━━━ Supplied information
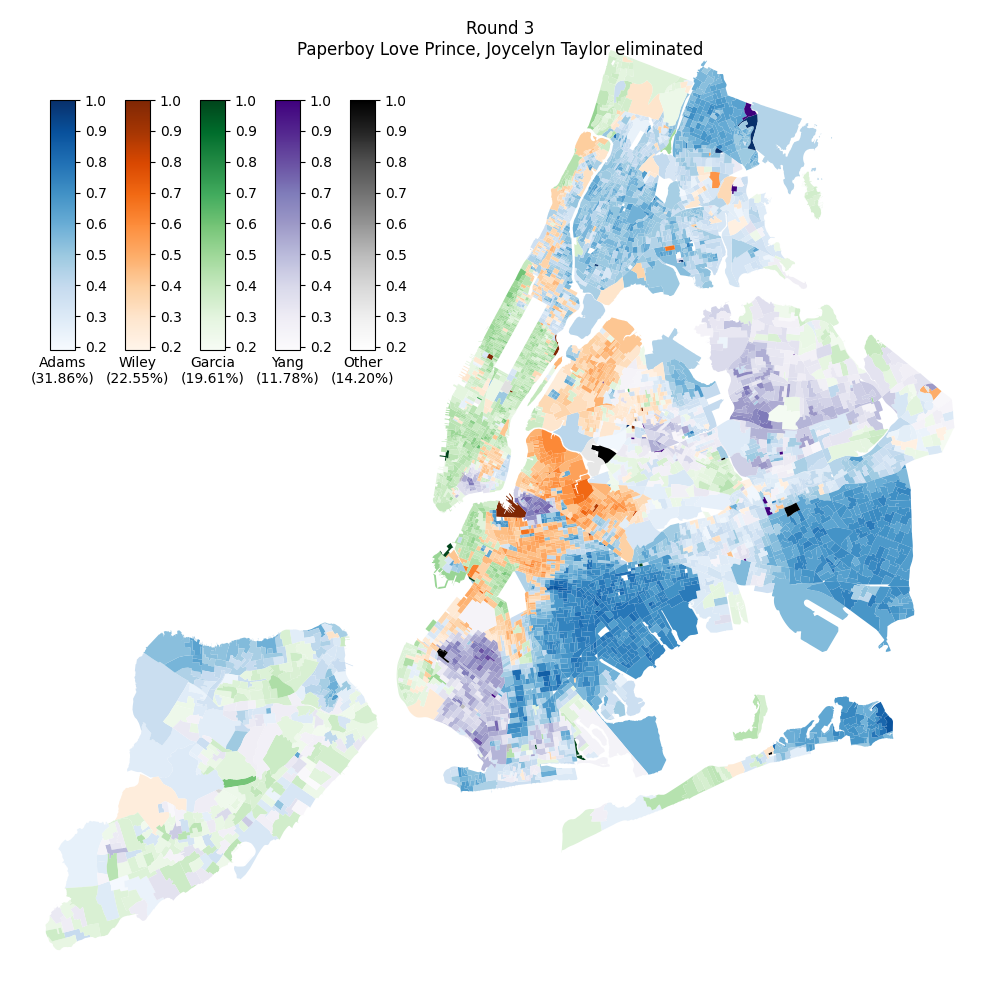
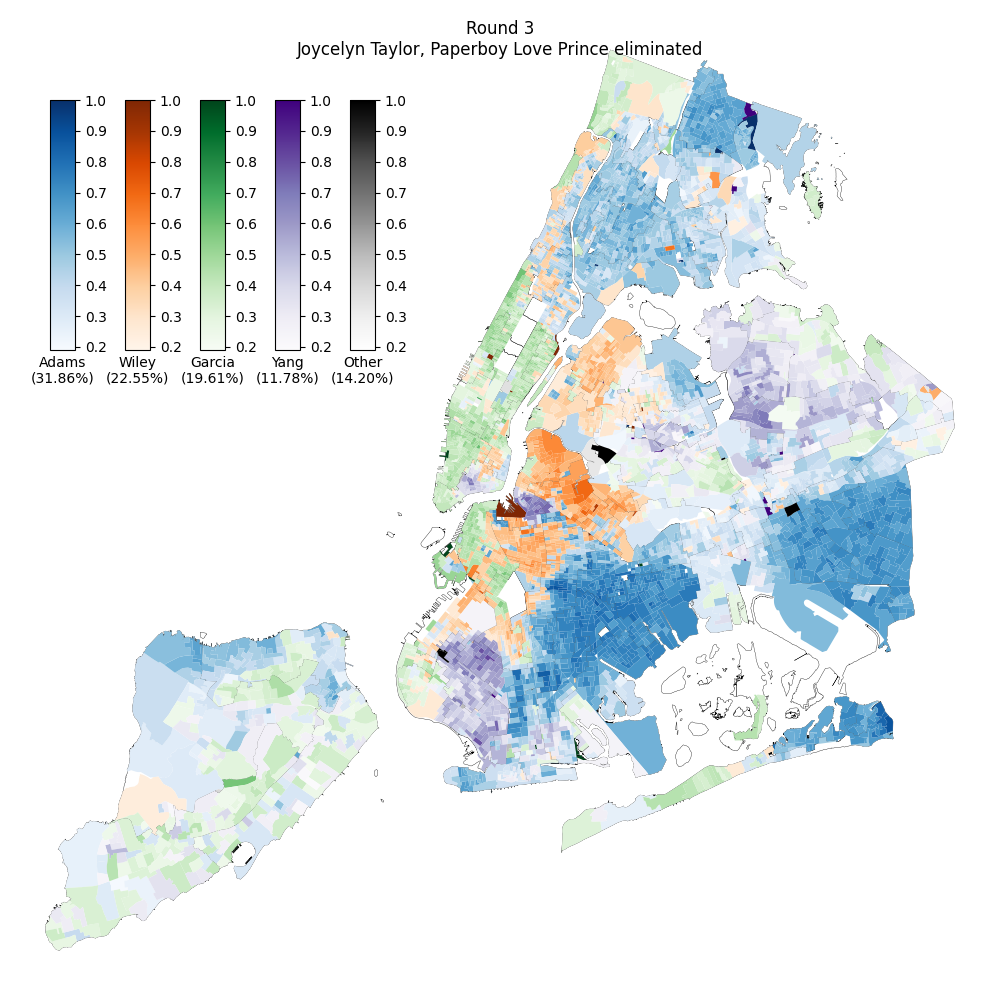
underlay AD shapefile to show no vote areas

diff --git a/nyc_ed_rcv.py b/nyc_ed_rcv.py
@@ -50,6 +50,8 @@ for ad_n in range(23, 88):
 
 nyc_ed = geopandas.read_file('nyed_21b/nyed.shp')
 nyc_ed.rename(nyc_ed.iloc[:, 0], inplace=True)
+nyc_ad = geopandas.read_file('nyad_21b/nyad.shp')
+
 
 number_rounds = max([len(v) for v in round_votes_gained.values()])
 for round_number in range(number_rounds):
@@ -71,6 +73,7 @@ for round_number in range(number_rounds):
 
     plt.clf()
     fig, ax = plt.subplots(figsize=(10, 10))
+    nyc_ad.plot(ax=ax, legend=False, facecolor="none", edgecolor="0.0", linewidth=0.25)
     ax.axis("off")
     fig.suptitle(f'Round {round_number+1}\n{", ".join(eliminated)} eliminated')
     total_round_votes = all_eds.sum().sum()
━━━━━━
Work to be completed >>
Where the string "range" appears in a line of the entries above, return that line.

Answer to this task >>
@@ -50,6 +50,8 @@ for ad_n in range(23, 88):
 for round_number in range(number_rounds):
@@ -71,6 +73,7 @@ for round_number in range(number_rounds):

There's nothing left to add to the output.